Two migratory monarch populations travel across the United States—one east and one west of the Rocky Mountains. The eastern population, which we see in our area, migrates thousands of miles from central Mexico as far as southern parts of Canada. This extensive range makes collecting data challenging but citizen scientists have contributed a lot of information through
monitoring eggs, caterpillars and tagging monarchs.
The migratory monarch population is primarily threatened through habitat loss and fragmentation. Habitat loss and development make finding large swaths of the nectar-rich plants hard for clusterings of monarchs. Milkweed is the only host plant for monarch caterpillars and their sole source of food. As it disappears, so will the monarchs.

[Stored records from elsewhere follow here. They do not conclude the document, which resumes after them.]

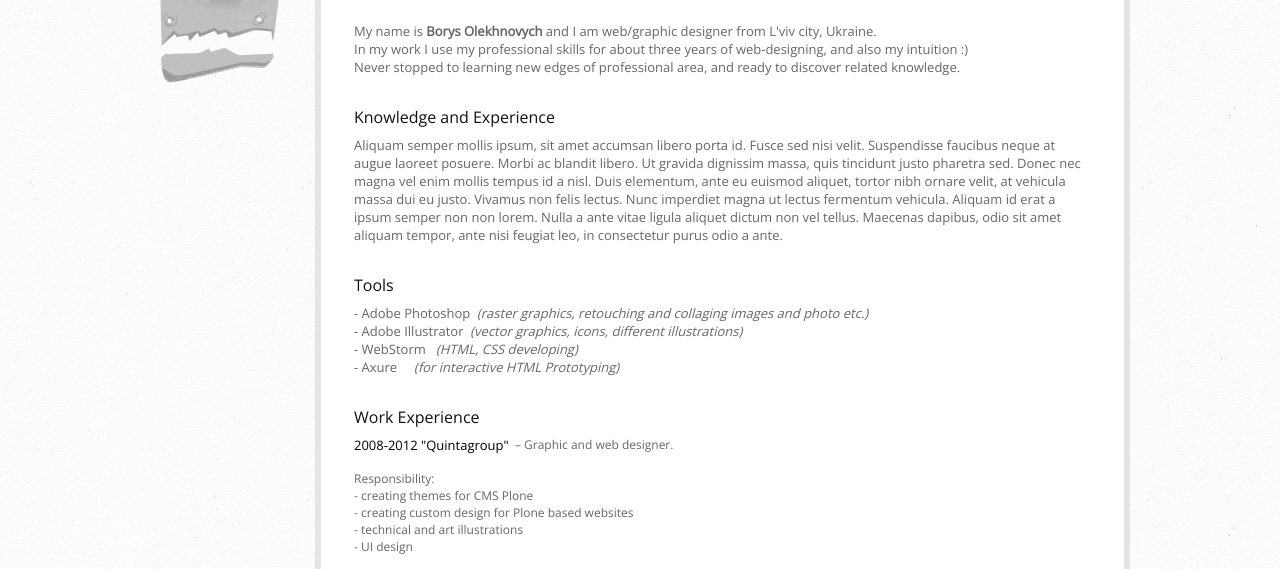
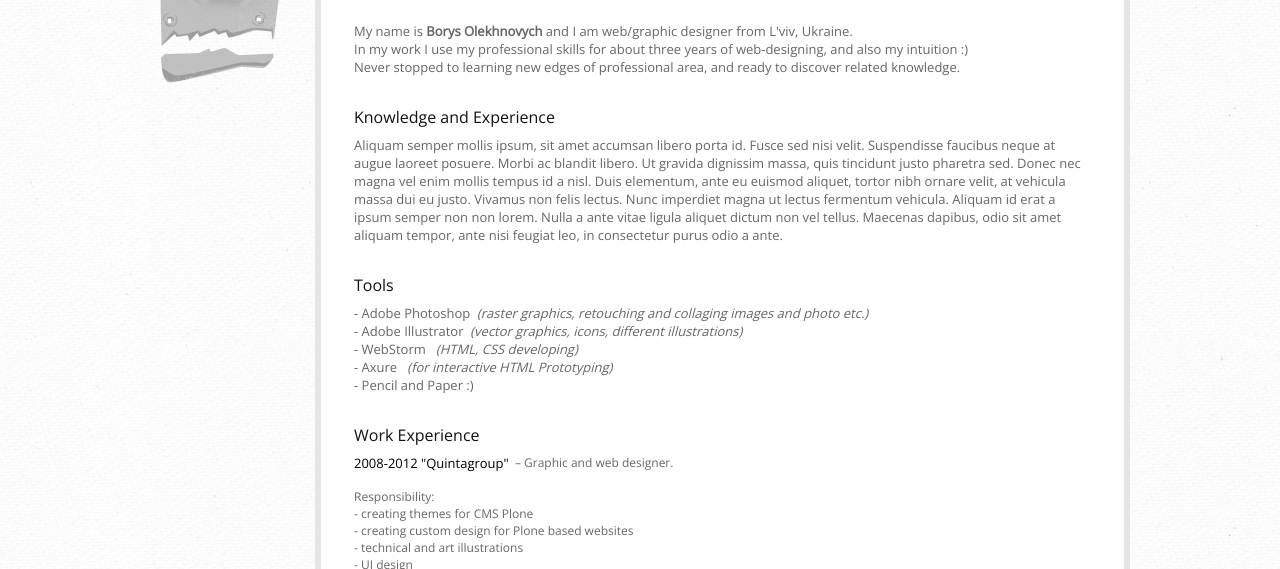
Before and after one commit to bo-rider/bo-rider.github.com, a plain HTML site: page inner_pages/about.html in a window 1280 px wide. Shown: the part 227-796 px from the top of the page. Drawn offline with nearby package versions, Linux system fonts and the light colour scheme.

Commit message:
text error fixed

```diff
--- a/inner_pages/about.html
+++ b/inner_pages/about.html
@@ -37,7 +37,7 @@
                     <div class="personalInfo">
                         <h1>Hello! </h1>
                         <p class="personalInfo">
-                            My name is <b>Borys Olekhnovych</b> and I am web/graphic designer from L'viv city, Ukraine. <br>
+                            My name is <b>Borys Olekhnovych</b> and I am web/graphic designer from L'viv, Ukraine. <br>
                             In my work I use my professional skills for about three years of web-designing, and also my intuition :)
                             <br>Never stopped to learning new edges of professional area, and ready to discover related knowledge.
                         </p>
@@ -56,7 +56,8 @@
                             - Adobe Photoshop &nbsp<i>(raster graphics, retouching and collaging images and photo etc.)</i><br>
                             - Adobe Illustrator &nbsp<i>(vector graphics, icons, different illustrations)</i><br>
                             - WebStorm &nbsp&nbsp<i>(HTML, CSS developing)</i><br>
-                            - Axure &nbsp&nbsp&nbsp&nbsp<i>(for interactive HTML Prototyping)</i><br>
+                            - Axure &nbsp&nbsp<i>(for interactive HTML Prototyping)</i><br>
+                            - Pencil and Paper :) &nbsp&nbsp<br>
                         </p>
                         <h2>Work Experience</h2>
                         <p>
```
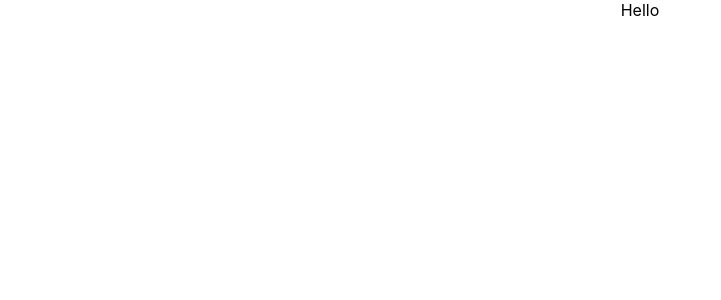
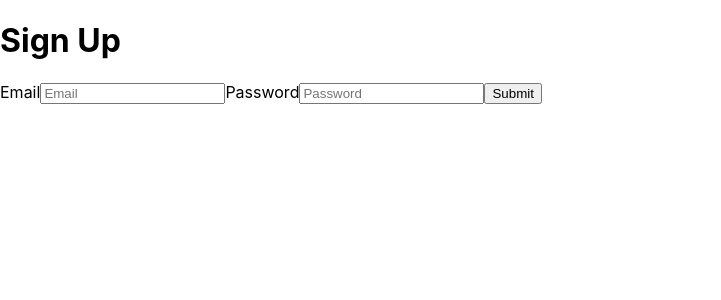
Before and after one commit to skgautam7889/web, a React (Create React App) app: page /signup in a window 1280 px wide. Shown: the top 300 px of the page, without its empty margins (0-721 px from the left). Built offline with nearby package versions, Linux system fonts and the light colour scheme; no server answers.

Commit message:
login and register page add

```diff
--- a/package.json
+++ b/package.json
@@ -7,6 +7,7 @@
     "@testing-library/jest-dom": "^5.16.5",
     "@testing-library/react": "^13.4.0",
     "@testing-library/user-event": "^13.5.0",
+    "firebase": "^9.22.0",
     "react": "^18.2.0",
     "react-dom": "^18.2.0",
     "react-scripts": "5.0.1",
--- a/src/App.js
+++ b/src/App.js
@@ -1,11 +1,24 @@
-import './App.css';
+import React from "react";
+import { BrowserRouter as Router, Route, Switch } from "react-router-dom";
+import Home from "./components/Home";
+import Dashboard from "./components/Dashboard";
+import LogIn from "./components/LogIn";
+import SignUp from "./components/SignUp";
+import { AuthProvider } from "./components/Auth";
 
-function App() {
+const App = () => {
   return (
-    <div className="App">
-      Hello
-    </div>
+    <AuthProvider>
+      <Router>
+        <Switch>
+          <Route exact path="/" component={Home} />
+          <Route exact path="/dashboard" component={Dashboard} />
+          <Route exact path="/login" component={LogIn} />
+          <Route exact path="/signup" component={SignUp} />
+        </Switch>
+      </Router>
+    </AuthProvider>
   );
-}
+};
 
 export default App;
--- /dev/null
+++ b/src/components/Auth/index.jsx
@@ -0,0 +1,23 @@
+import React, { useEffect, useState } from "react";
+import firebaseConfig from "../../firebase/config";
+
+export const AuthContext = React.createContext();
+
+export const AuthProvider = ({ children }) => {
+  const [loading, setLoading] = useState(true);
+  const [currentUser, setCurrentUser] = useState(null);
+  useEffect(() => {
+    firebaseConfig.auth().onAuthStateChanged((user) => {
+      setCurrentUser(user);
+      setLoading(false);
+    });
+  }, []);
+  if (loading) {
+    return <p>Loading...</p>;
+  }
+  return (
+    <AuthContext.Provider value={{ currentUser }}>
+      {children}
+    </AuthContext.Provider>
+  );
+};
--- /dev/null
+++ b/src/components/Dashboard/index.jsx
@@ -0,0 +1,21 @@
+import React, { useContext } from "react";
+import { Redirect } from "react-router-dom";
+import { AuthContext } from "../Auth";
+import firebaseConfig from "../../firebase/config";
+
+const Dashboard = () => {
+  const { currentUser } = useContext(AuthContext);
+  // console.log("currentUser===>",currentUser);
+  if (!currentUser) {
+    return <Redirect to="/login" />;
+  }
+  return (
+    <div>
+      <h1>Welcome</h1>
+      <p>This is the dashboard, if you can see this you're logged in.</p>
+      <button onClick={() => firebaseConfig.auth().signOut()}>Sign out</button>
+    </div>
+  );
+};
+
+export default Dashboard;
--- /dev/null
+++ b/src/components/Home/index.jsx
@@ -0,0 +1,23 @@
+import React, { useContext } from "react";
+import { Link } from "react-router-dom";
+import { AuthContext } from "../Auth";
+
+const Home = () => {
+  const { currentUser } = useContext(AuthContext);
+  return (
+    <>
+      <h1>Home</h1>
+      {currentUser ? (
+        <p>
+          You are logged - <Link to="/dashboard">View Dashboard</Link>
+        </p>
+      ) : (
+        <p>
+          <Link to="/login">Log In</Link> or <Link to="/signup">Sign Up</Link>
+        </p>
+      )}
+    </>
+  );
+};
+
+export default Home;
--- /dev/null
+++ b/src/components/LogIn/index.jsx
@@ -0,0 +1,34 @@
+import React, { useContext } from "react";
+import { Redirect } from "react-router-dom";
+import { AuthContext } from "../Auth";
+import firebaseConfig from "../../firebase/config";
+
+const LogIn = () => {
+  const handleSubmit = (e) => {
+    e.preventDefault();
+    const { email, password } = e.target.elements;
+    try {
+      firebaseConfig.auth().signInWithEmailAndPassword(email.value, password.value);
+    } catch (error) {
+      alert(error);
+    }
+  };
+  const { currentUser } = useContext(AuthContext);
+  if (currentUser) {
+    return <Redirect to="/dashboard" />;
+  }
+  return (
+    <>
+      <h1>Log In</h1>
+      <form onSubmit={handleSubmit}>
+        <label htmlFor="email">Email</label>
+        <input type="email" name="email" placeholder="Email" />
+        <label htmlFor="password">Password</label>
+        <input type="password" name="password" placeholder="Password" />
+        <button type="submit">Submit</button>
+      </form>
+    </>
+  );
+};
+
+export default LogIn;
--- /dev/null
+++ b/src/components/SignUp/index.jsx
@@ -0,0 +1,34 @@
+import React, {useState} from "react";
+import { Redirect } from "react-router-dom";
+import firebaseConfig from "../../firebase/config";
+
+const SignUp = () => {
+  const [currentUser, setCurrentUser] = useState(null);
+  const handleSubmit = (e) => {
+    e.preventDefault();
+    const { email, password } = e.target.elements;
+    try {
+      firebaseConfig.auth().createUserWithEmailAndPassword(email.value, password.value);
+      setCurrentUser(true);
+    } catch (error) {
+      alert(error);
+    }
+  };
+  if (currentUser) {
+      return <Redirect to="/dashboard" />;
+  }
+  return (
+    <>
+      <h1>Sign Up</h1>
+      <form onSubmit={handleSubmit}>
+        <label htmlFor="email">Email</label>
+        <input type="email" name="email" placeholder="Email" />
+        <label htmlFor="password">Password</label>
+        <input type="password" name="password" placeholder="Password" />
+        <button type="submit">Submit</button>
+      </form>
+    </>
+  );
+};
+
+export default SignUp;
--- /dev/null
+++ b/src/config.js
@@ -0,0 +1,14 @@
+import firebase from "firebase/app";
+import "firebase/auth";
+
+const firebaseConfig = firebase.initializeApp({
+  apiKey: "AIzaSyBRnU-ukg1hajloAXYxmU_2wiKnwbNKDhA",
+  authDomain: "react-firebase-auth-6270e.firebaseapp.com",
+  databaseURL: "https://react-firebase-auth-6270e.firebaseio.com",
+  projectId: "react-firebase-auth-6270e",
+  storageBucket: "react-firebase-auth-6270e.appspot.com",
+  messagingSenderId: "83091629514",
+  appId: "1:83091629514:web:99702034755a934a5a9b33",
+});
+
+export default firebaseConfig;
--- /dev/null
+++ b/src/firebase/config.jsx
@@ -0,0 +1,30 @@
+
+import firebase from 'firebase/compat/app';
+import 'firebase/compat/auth';
+import 'firebase/compat/firestore';
+
+// const firebaseConfig = firebase.initializeApp({
+//   apiKey: "AIzaSyBRnU-ukg1hajloAXYxmU_2wiKnwbNKDhA",
+//   authDomain: "react-firebase-auth-6270e.firebaseapp.com",
+//   databaseURL: "https://react-firebase-auth-6270e.firebaseio.com",
+//   projectId: "react-firebase-auth-6270e",
+//   storageBucket: "react-firebase-auth-6270e.appspot.com",
+//   messagingSenderId: "83091629514",
+//   appId: "1:83091629514:web:99702034755a934a5a9b33",
+// });
+
+const firebaseConfig = {
+  apiKey: "AIzaSyADS6YbPm9ZZLjR8_GDjnqeqAZ5cX9BNv8",
+  authDomain: "todo-app-firebase-4c746.firebaseapp.com",
+  databaseURL: "https://todo-app-firebase-4c746-default-rtdb.firebaseio.com",
+  projectId: "todo-app-firebase-4c746",
+  storageBucket: "todo-app-firebase-4c746.appspot.com",
+  messagingSenderId: "422666400355",
+  appId: "1:422666400355:web:e35908f5faaeb9861cfe56",
+  measurementId: "G-87SQKQZHQS"
+};
+
+// Initialize Firebase
+const app = firebase.initializeApp(firebaseConfig);
+
+export default app;
```
Also changed, not shown: 1 other file (tests, documents, lock files or other folders).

Other threats include pesticides, disease, climate change and invasive species. Creating more habitat for monarchs could help them tolerate these changes. Planting some milkweed, if you have space, is a great way to help many thirsty pollinators and bring monarchs to your yard in the spring and fall.